──────── SOURCE INFORMATION

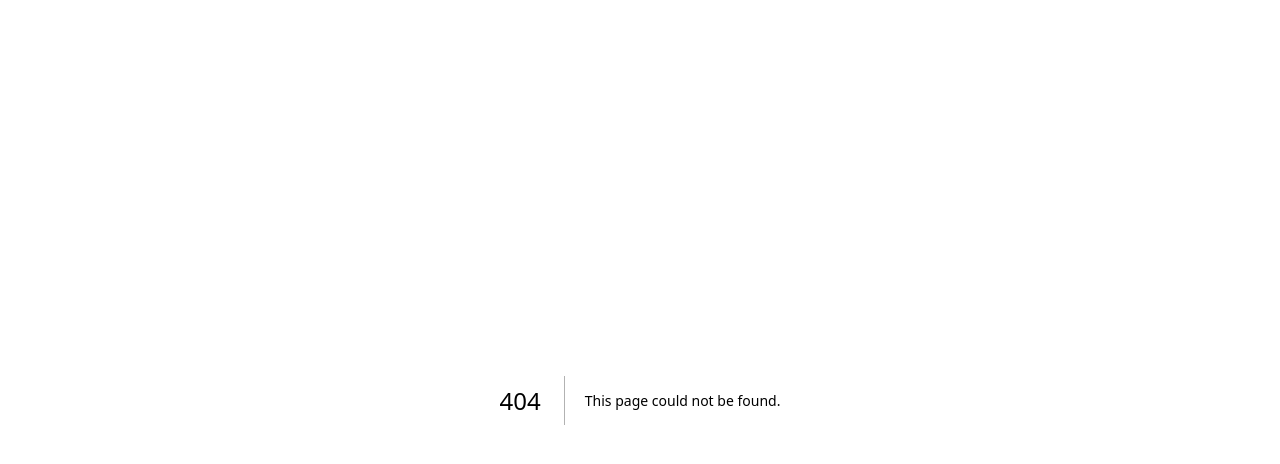
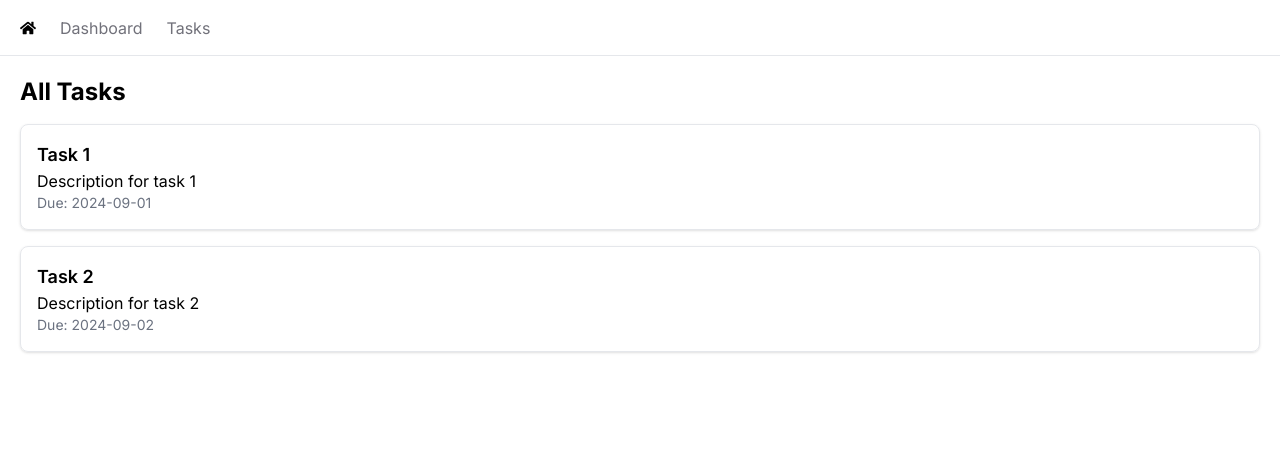
Before and after one commit to hectora10/joc--internship-solo-project, a Next.js app in the folder personal-task-manager/: page /tasks in a window 1280 px wide. Before the commit this address had no page. Shown: the top 464 px of the page. Built offline with nearby package versions, Linux system fonts and the light colour scheme.

Commit message:
Style edits + Created Tasks page component

```diff
--- a/personal-task-manager/app/NavBar.tsx
+++ b/personal-task-manager/app/NavBar.tsx
@@ -1,16 +1,16 @@
 import Link from 'next/link'
 import React from 'react'
-import { AiFillBug } from 'react-icons/ai';
+import { FaHome } from "react-icons/fa";
 
 const NavBar = () => {
   const links = [
     { label: 'Dashboard', href: '/' },
-    { label: 'Issues', href: '/issues' }
+    { label: 'Tasks', href: '/tasks' }
   ]
 
   return (
     <nav className='flex space-x-6 border-b mb-5 px-5 h-14 items-center'>
-        <Link href='/'><AiFillBug /></Link>
+        <Link href='/'><FaHome /></Link>
         <ul className='flex space-x-6'>
           {links.map(link =>
             <Link
--- /dev/null
+++ b/personal-task-manager/app/tasks/page.tsx
@@ -0,0 +1,29 @@
+"use client";
+
+import React, { useState } from 'react';
+import NavBar from '../NavBar'; // Adjust the path if necessary
+
+export default function TasksPage() {
+  const [tasks, setTasks] = useState([
+    { id: 1, name: 'Task 1', description: 'Description for task 1', dueDate: '2024-09-01' },
+    { id: 2, name: 'Task 2', description: 'Description for task 2', dueDate: '2024-09-02' }
+  ]);
+
+  return (
+    <>
+      <NavBar />
+      <main className='px-5'>
+        <h1 className='text-2xl font-bold mb-4'>All Tasks</h1>
+        <ul className='space-y-4'>
+          {tasks.map(task => (
+            <li key={task.id} className='border p-4 rounded-lg shadow'>
+              <h2 className='text-lg font-semibold'>{task.name}</h2>
+              <p>{task.description}</p>
+              <p className='text-sm text-gray-500'>Due: {task.dueDate}</p>
+            </li>
+          ))}
+        </ul>
+      </main>
+    </>
+  );
+}
```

────────────────

Which lines above hold the string "manager"? Copy every one of them.

Before and after one commit to hectora10/joc--internship-solo-project, a Next.js app in the folder personal-task-manager/: page /tasks in a window 1280 px wide. Before the commit this address had no page. Shown: the top 464 px of the page. Built offline with nearby package versions, Linux system fonts and the light colour scheme.
--- a/personal-task-manager/app/NavBar.tsx
+++ b/personal-task-manager/app/NavBar.tsx
+++ b/personal-task-manager/app/tasks/page.tsx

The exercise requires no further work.